■ What you need to do: Set down the records that follow exactly and completely.

(Web page revision data)
====

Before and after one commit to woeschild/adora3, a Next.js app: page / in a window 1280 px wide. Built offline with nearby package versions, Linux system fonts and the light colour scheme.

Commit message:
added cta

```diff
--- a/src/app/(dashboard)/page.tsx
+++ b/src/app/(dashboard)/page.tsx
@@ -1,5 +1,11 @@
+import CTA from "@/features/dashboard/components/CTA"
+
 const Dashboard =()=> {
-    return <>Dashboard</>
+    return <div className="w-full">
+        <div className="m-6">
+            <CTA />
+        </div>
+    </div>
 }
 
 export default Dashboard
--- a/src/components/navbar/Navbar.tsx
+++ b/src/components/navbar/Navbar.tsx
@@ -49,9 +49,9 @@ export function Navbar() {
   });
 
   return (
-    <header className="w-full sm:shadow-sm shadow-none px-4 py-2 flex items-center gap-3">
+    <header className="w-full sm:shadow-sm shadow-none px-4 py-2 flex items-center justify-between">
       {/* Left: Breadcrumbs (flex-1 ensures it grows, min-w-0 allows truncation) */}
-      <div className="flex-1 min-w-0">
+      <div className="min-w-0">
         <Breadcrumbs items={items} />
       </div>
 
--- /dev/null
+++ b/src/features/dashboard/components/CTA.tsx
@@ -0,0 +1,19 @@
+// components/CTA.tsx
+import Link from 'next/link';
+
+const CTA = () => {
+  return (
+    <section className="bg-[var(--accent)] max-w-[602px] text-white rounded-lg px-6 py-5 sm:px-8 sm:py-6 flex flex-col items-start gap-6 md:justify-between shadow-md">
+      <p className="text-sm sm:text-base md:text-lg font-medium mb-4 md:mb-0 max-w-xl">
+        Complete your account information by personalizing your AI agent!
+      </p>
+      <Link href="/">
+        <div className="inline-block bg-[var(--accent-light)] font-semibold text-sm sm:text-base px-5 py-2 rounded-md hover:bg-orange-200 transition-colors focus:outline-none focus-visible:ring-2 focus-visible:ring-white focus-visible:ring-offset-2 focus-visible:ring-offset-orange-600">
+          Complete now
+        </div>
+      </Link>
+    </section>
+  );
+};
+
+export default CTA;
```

====

■ Exercise output:
Before and after one commit to woeschild/adora3, a Next.js app: page / in a window 1280 px wide. Built offline with nearby package versions, Linux system fonts and the light colour scheme.

Commit message:
added cta

```diff
--- a/src/app/(dashboard)/page.tsx
+++ b/src/app/(dashboard)/page.tsx
@@ -1,5 +1,11 @@
+import CTA from "@/features/dashboard/components/CTA"
+
 const Dashboard =()=> {
-    return <>Dashboard</>
+    return <div className="w-full">
+        <div className="m-6">
+            <CTA />
+        </div>
+    </div>
 }
 
 export default Dashboard
--- a/src/components/navbar/Navbar.tsx
+++ b/src/components/navbar/Navbar.tsx
@@ -49,9 +49,9 @@ export function Navbar() {
   });
 
   return (
-    <header className="w-full sm:shadow-sm shadow-none px-4 py-2 flex items-center gap-3">
+    <header className="w-full sm:shadow-sm shadow-none px-4 py-2 flex items-center justify-between">
       {/* Left: Breadcrumbs (flex-1 ensures it grows, min-w-0 allows truncation) */}
-      <div className="flex-1 min-w-0">
+      <div className="min-w-0">
         <Breadcrumbs items={items} />
       </div>
 
--- /dev/null
+++ b/src/features/dashboard/components/CTA.tsx
@@ -0,0 +1,19 @@
+// components/CTA.tsx
+import Link from 'next/link';
+
+const CTA = () => {
+  return (
+    <section className="bg-[var(--accent)] max-w-[602px] text-white rounded-lg px-6 py-5 sm:px-8 sm:py-6 flex flex-col items-start gap-6 md:justify-between shadow-md">
+      <p className="text-sm sm:text-base md:text-lg font-medium mb-4 md:mb-0 max-w-xl">
+        Complete your account information by personalizing your AI agent!
+      </p>
+      <Link href="/">
+        <div className="inline-block bg-[var(--accent-light)] font-semibold text-sm sm:text-base px-5 py-2 rounded-md hover:bg-orange-200 transition-colors focus:outline-none focus-visible:ring-2 focus-visible:ring-white focus-visible:ring-offset-2 focus-visible:ring-offset-orange-600">
+          Complete now
+        </div>
+      </Link>
+    </section>
+  );
+};
+
+export default CTA;
```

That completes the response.